*Extracted information*:
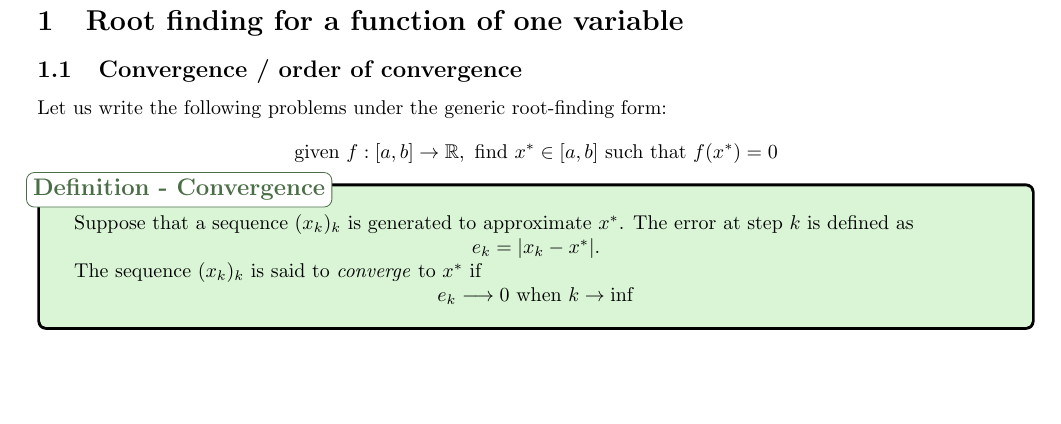
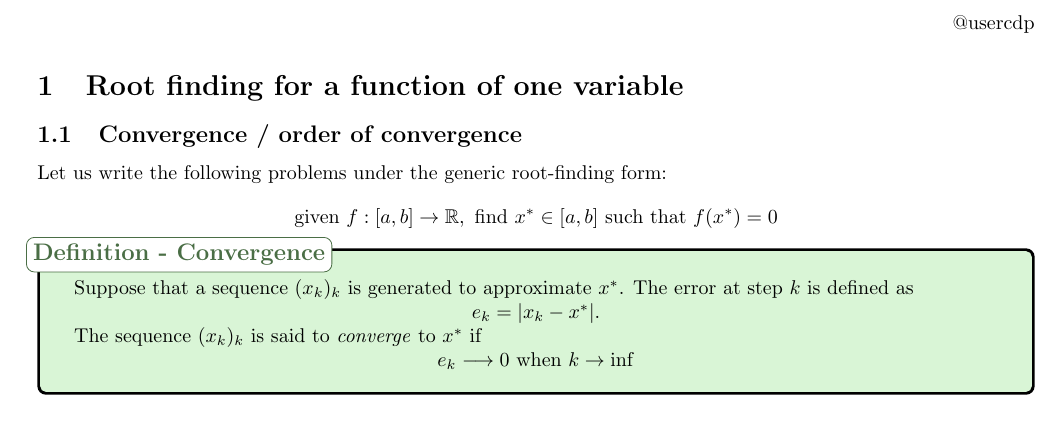
Before and after one commit to UserCDP/LaTeX_notes, a LaTeX document (MAA106/main.tex): part of page 1 of 12 before the commit and part of page 1 of 13 after it, cut at the place of the change, the shorter picture padded with empty space. Compiled offline with pdfLaTeX.

Commit message:
Added my gorgeaus name

```diff
--- a/MAA106/main.tex
+++ b/MAA106/main.tex
@@ -153,6 +153,7 @@
 
 \begin{document}
 % \maketitle
+\begin{flushright}@usercdp\end{flushright}
 
 \section{Root finding for a function of one variable}
 
```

*Goal of the exercise*: Within the listing above, find every line containing the string "main" and return it.

*Your response*:
Before and after one commit to UserCDP/LaTeX_notes, a LaTeX document (MAA106/main.tex): part of page 1 of 12 before the commit and part of page 1 of 13 after it, cut at the place of the change, the shorter picture padded with empty space. Compiled offline with pdfLaTeX.
--- a/MAA106/main.tex
+++ b/MAA106/main.tex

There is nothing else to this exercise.